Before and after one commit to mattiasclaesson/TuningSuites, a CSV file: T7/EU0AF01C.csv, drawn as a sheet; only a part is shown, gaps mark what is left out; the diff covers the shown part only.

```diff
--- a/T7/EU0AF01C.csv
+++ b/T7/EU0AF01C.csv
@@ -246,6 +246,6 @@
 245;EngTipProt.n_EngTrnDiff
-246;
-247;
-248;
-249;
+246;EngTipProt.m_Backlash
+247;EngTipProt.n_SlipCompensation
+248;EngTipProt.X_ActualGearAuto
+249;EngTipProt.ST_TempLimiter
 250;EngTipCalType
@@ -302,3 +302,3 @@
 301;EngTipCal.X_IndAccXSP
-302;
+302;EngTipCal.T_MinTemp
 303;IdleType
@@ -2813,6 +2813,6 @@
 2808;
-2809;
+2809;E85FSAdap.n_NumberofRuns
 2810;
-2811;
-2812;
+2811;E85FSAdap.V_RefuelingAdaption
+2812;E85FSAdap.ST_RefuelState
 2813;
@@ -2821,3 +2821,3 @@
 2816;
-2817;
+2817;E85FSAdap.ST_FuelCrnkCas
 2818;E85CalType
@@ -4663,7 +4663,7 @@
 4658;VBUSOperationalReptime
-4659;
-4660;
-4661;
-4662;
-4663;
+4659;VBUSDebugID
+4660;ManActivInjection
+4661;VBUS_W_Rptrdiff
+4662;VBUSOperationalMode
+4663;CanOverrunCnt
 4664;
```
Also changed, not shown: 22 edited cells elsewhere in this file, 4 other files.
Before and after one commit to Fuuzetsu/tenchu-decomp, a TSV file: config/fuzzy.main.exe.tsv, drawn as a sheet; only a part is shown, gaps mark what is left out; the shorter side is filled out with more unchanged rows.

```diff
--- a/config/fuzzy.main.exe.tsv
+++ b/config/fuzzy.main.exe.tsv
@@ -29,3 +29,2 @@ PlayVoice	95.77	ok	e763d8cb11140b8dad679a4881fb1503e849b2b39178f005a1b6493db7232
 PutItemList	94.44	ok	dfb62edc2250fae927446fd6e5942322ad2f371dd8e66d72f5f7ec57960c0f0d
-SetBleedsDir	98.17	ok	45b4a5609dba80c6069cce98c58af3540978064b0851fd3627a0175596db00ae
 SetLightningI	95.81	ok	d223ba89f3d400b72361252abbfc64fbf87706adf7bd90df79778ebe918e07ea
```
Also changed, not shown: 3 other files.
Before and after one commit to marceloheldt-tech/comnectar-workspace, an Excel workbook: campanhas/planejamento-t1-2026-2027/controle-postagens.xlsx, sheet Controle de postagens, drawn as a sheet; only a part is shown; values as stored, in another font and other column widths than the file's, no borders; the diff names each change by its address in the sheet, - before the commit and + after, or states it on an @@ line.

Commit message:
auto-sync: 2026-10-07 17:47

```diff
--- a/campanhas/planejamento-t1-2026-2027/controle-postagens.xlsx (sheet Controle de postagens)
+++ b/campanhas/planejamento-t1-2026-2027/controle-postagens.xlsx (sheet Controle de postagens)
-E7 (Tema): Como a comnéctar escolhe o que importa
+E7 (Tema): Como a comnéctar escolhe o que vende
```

-------

**Problem to work on:**
If a line of the listing above holds the string "Tema", copy it.

**Result of this exercise:**
-E7 (Tema): Como a comnéctar escolhe o que importa
+E7 (Tema): Como a comnéctar escolhe o que vende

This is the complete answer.